Just the fact that you are reading this article shows that you want to get better and that you are capable of it, but you still have to take action. Get some ART and deep tissue massage done on the pecs and shoulders to break up scar tissue. Start stretching lightly every day, and ease back into strengthening your shoulders, traps, lats, biceps etc. Finally, don't skip the bench! You’ll have to go light as hell, but you can do it, and it will improve with time. Results will come, and all the things that weigh so heavily on your mental state will improve. There will always be struggles, but how you overcome them is what will define you.

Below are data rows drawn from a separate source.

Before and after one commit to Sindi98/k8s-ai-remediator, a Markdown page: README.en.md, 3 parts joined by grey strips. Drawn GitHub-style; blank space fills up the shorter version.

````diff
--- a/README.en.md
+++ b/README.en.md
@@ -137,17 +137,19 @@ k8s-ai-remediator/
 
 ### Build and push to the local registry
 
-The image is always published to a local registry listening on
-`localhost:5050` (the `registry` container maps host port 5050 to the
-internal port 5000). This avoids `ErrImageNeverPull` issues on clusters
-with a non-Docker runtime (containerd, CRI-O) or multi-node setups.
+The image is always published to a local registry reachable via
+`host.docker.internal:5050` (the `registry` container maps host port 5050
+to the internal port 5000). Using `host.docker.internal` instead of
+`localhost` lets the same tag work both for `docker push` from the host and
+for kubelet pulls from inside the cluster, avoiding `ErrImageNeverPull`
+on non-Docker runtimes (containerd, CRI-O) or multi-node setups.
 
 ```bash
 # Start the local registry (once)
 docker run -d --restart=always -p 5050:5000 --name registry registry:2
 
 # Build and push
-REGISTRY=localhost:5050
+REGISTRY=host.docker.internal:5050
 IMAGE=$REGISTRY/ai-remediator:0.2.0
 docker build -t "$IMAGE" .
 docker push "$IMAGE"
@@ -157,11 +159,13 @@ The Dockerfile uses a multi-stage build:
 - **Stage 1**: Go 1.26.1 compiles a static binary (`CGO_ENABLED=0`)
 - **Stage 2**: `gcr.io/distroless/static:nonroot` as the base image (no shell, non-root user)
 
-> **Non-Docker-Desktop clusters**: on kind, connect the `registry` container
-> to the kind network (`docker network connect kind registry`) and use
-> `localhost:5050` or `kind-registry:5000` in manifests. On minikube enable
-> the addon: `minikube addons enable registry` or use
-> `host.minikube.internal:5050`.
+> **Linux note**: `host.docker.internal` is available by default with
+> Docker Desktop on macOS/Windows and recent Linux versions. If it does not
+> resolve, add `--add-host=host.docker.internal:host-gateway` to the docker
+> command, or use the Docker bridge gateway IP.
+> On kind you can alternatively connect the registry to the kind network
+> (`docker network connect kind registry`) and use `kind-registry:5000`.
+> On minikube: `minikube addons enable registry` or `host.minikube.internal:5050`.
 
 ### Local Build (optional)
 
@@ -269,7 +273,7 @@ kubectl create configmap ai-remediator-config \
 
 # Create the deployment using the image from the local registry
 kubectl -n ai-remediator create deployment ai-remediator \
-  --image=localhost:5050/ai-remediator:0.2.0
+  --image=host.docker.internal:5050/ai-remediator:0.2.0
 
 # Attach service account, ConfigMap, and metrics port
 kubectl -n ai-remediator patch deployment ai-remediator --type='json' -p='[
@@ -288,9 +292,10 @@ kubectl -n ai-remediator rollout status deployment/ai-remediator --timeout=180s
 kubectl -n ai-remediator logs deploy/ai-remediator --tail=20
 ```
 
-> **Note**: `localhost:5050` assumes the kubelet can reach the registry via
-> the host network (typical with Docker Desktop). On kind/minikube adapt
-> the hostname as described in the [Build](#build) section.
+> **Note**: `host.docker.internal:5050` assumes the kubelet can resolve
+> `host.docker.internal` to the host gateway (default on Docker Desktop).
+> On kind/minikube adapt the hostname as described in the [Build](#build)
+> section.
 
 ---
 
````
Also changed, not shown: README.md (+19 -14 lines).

If you want to talk about this more or have questions about injuries other than the one above, head over to Q&A. I'd love to help.